Print page Print page
Switch language
The Capital Region of Denmark - a part of Copenhagen University Hospital

Rebound pain following peripheral nerve block anaesthesia in acute ankle fracture surgery: An exploratory pilot study

Research output: Contribution to journalJournal articleResearchpeer-review


  1. Depth to the airway lumen at the level of the cricothyroid membrane measured by ultrasound

    Research output: Contribution to journalJournal articleResearchpeer-review

  2. The association between epidural analgesia and mortality in emergency abdominal surgery: A population-based cohort study

    Research output: Contribution to journalJournal articleResearchpeer-review

  1. The clinical implication of the association between hypoxaemia and postoperative troponin I: a reply

    Research output: Contribution to journalComment/debateResearchpeer-review

  2. A randomised clinical trial of take-home laparoscopic training

    Research output: Contribution to journalJournal articleResearchpeer-review

View graph of relations

BACKGROUND: Peripheral nerve blocks (PNB) are increasingly used for anaesthesia and postoperative pain control in acute orthopaedic limb surgery but rebound pain upon cessation of PNBs may challenge the benefits on the pain profile. We aimed to explore the pain profile following acute ankle fracture surgery under PNB anaesthesia and investigate if rebound pain could pose a clinical problem.

METHODS: Exploratory, observational study of adults scheduled for acute primary internal fixation of an ankle fracture under ultrasound-guided popliteal sciatic and saphenous ropivacaine block anaesthesia. Postoperatively, patients regularly registered pain scores while receiving a fixed analgesics regimen and patient controlled morphine on-demand. We analysed morphine consumption and depicted the detailed pain profiles as graphs allowing for visual analysis of pain courses, including rebound pain. Secondly, we compared the area under the curve and peak pain between relevant age-subgroups.

RESULTS: We included 21 patients aged 20-83. Depicted pain profiles reveal that PNB supplied effective and long lasting postoperative pain control, but cessation of the PNB led to intense rises in pain scores with six out of nine 20-60-year-olds reaching severe pain levels. The rebound was less pronounced in patients >60 years old, but nearly all reached moderate pain levels. Morphine consumption rates were high during the rebound.

CONCLUSIONS: This study thoroughly analyses the post-PNB pain profile and suggests rebound pain is a clinically relevant and problematic issue with the potential to outweigh the PNB benefits, especially for younger patients. The conclusions are tentative, and a randomised study is pending.

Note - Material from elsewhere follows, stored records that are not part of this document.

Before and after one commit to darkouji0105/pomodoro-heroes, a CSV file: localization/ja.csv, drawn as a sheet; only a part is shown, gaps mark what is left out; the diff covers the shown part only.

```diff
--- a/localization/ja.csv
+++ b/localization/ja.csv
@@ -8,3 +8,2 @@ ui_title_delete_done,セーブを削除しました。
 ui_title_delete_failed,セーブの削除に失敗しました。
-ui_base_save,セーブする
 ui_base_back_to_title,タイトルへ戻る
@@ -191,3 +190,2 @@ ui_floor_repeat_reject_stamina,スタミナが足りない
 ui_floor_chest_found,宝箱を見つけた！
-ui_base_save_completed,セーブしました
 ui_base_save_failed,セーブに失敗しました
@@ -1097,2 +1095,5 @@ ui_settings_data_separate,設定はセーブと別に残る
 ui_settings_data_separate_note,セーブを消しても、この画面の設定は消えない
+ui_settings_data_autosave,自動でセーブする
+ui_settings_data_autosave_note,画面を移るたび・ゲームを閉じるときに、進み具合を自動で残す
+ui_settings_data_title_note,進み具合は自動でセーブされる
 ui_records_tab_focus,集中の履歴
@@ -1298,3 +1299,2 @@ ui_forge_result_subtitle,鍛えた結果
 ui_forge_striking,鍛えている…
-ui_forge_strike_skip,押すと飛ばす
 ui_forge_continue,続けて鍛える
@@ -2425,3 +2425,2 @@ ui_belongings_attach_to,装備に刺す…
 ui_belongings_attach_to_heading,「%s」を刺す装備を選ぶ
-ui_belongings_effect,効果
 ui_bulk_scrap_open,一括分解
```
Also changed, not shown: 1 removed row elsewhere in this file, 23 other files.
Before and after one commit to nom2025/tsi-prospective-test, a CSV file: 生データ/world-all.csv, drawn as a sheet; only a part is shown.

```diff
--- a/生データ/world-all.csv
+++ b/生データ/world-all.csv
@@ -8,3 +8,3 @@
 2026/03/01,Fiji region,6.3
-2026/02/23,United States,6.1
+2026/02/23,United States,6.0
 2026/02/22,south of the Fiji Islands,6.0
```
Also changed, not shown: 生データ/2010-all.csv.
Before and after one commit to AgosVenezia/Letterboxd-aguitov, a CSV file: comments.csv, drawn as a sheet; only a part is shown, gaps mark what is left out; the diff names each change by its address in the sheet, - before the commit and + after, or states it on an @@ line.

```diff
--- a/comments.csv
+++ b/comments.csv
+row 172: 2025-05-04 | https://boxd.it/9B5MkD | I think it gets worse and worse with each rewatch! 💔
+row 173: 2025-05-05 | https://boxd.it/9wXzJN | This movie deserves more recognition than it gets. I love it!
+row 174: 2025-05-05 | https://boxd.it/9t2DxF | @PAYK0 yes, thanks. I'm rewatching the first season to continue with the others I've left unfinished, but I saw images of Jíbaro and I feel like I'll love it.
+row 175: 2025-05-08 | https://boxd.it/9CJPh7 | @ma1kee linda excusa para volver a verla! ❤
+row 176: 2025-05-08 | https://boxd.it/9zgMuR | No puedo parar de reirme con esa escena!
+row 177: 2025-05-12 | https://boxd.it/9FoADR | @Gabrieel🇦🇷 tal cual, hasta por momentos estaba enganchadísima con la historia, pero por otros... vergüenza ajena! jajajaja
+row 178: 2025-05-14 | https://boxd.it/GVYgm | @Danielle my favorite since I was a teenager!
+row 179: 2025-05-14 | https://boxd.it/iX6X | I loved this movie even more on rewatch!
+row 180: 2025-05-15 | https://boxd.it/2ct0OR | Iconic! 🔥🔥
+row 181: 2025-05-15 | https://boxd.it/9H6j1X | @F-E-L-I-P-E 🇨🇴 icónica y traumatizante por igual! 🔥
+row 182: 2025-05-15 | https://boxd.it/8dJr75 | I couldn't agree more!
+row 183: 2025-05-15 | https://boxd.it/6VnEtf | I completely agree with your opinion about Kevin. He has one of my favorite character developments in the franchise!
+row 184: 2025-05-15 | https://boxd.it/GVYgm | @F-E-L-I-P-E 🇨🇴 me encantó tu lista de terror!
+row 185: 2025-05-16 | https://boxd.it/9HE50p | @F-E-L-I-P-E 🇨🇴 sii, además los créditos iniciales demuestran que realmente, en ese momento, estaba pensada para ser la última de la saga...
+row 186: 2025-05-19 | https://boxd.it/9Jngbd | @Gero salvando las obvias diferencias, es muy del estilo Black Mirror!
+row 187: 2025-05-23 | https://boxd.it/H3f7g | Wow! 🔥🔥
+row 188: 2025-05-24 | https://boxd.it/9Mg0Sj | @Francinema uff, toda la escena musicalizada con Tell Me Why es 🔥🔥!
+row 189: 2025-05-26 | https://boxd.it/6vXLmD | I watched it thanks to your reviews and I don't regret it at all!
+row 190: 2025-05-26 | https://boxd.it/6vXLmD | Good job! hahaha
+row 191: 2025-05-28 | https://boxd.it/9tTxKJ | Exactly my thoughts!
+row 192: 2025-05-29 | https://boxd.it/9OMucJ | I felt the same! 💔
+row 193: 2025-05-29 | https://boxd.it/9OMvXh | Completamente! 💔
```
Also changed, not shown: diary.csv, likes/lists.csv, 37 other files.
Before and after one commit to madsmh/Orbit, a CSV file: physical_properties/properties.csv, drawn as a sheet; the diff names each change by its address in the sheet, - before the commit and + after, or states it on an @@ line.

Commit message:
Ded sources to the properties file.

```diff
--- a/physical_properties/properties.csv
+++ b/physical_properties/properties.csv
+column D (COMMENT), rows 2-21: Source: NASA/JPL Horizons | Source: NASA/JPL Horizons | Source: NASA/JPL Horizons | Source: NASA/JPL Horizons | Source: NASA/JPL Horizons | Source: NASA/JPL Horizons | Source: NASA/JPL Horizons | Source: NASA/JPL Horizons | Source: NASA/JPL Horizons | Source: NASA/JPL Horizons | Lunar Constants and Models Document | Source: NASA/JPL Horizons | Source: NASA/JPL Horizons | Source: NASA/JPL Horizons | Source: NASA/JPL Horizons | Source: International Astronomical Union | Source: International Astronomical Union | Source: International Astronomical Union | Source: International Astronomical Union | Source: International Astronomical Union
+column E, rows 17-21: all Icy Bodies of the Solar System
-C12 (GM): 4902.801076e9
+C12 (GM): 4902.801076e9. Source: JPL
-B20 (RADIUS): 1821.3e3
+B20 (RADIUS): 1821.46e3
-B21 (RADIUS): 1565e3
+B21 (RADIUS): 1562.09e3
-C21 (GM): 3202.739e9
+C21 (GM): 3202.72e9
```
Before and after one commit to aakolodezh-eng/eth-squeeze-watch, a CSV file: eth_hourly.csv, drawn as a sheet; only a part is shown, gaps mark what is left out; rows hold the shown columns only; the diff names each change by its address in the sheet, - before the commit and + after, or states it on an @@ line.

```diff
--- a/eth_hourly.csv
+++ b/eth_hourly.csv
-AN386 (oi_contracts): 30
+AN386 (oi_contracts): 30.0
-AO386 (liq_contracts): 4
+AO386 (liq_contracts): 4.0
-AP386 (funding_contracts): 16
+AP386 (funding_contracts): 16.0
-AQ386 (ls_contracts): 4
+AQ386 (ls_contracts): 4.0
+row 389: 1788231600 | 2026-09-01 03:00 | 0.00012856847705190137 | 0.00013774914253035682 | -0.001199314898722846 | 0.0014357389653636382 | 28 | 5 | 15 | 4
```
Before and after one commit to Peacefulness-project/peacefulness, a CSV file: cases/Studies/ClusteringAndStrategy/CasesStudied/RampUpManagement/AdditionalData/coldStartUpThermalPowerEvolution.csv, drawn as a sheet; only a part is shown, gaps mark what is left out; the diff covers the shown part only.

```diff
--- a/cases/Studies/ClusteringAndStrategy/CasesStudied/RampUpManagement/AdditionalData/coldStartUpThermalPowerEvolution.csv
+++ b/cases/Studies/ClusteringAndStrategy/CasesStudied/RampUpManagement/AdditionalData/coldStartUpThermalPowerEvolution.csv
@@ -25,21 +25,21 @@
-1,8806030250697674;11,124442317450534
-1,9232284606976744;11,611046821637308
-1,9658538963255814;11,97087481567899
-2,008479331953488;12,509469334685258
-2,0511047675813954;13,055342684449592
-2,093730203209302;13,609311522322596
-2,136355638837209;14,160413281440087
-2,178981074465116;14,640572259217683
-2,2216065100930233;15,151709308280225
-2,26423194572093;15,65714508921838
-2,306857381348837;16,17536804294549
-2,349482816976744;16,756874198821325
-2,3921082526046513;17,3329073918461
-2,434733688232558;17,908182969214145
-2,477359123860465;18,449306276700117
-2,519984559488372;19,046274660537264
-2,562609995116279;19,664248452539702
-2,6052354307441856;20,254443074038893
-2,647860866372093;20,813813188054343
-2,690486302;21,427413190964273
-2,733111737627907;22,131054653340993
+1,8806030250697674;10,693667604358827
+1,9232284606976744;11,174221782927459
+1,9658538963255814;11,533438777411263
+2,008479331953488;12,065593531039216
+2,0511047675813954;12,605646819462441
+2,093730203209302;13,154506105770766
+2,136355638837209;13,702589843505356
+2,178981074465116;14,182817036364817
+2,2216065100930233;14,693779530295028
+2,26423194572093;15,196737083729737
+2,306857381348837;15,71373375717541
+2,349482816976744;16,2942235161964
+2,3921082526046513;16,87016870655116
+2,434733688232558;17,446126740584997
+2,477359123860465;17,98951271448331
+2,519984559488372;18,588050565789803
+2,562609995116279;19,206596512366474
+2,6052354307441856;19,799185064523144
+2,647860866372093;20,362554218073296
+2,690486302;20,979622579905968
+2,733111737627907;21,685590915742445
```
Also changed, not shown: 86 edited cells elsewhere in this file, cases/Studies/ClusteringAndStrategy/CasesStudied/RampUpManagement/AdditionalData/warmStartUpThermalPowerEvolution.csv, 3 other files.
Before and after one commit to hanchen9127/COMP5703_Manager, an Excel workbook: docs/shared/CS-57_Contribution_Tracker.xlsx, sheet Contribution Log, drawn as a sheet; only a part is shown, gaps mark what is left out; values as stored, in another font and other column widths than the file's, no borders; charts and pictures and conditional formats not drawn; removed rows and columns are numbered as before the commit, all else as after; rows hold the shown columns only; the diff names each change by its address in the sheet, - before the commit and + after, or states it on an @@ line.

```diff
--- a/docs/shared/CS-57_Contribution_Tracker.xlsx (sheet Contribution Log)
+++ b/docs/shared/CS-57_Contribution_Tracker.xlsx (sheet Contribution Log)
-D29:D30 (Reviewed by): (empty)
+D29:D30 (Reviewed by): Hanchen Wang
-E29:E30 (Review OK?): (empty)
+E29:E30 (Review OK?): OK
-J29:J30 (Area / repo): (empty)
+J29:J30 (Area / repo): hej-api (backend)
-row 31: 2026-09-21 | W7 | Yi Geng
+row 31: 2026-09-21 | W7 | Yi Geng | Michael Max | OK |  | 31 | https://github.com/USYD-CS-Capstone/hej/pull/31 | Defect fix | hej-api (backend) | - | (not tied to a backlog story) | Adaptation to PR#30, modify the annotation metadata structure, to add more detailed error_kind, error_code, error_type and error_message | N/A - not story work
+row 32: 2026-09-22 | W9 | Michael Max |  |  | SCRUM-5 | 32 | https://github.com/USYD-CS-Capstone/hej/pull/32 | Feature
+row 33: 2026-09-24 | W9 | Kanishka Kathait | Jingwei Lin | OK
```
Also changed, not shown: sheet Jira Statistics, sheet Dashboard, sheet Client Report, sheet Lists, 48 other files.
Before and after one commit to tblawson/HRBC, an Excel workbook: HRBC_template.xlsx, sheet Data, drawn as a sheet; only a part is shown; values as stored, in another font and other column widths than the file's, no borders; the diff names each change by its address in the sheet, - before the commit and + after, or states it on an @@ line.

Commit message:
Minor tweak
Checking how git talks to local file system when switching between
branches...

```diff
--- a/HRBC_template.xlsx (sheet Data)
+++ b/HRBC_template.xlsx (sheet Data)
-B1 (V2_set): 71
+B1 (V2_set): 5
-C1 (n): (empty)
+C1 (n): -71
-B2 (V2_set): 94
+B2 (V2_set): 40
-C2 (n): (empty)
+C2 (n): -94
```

Original languageEnglish
JournalActa Anaesthesiologica Scandinavica
Issue number3
Pages (from-to)396-402
Number of pages7
Publication statusPublished - Mar 2019

ID: 56704644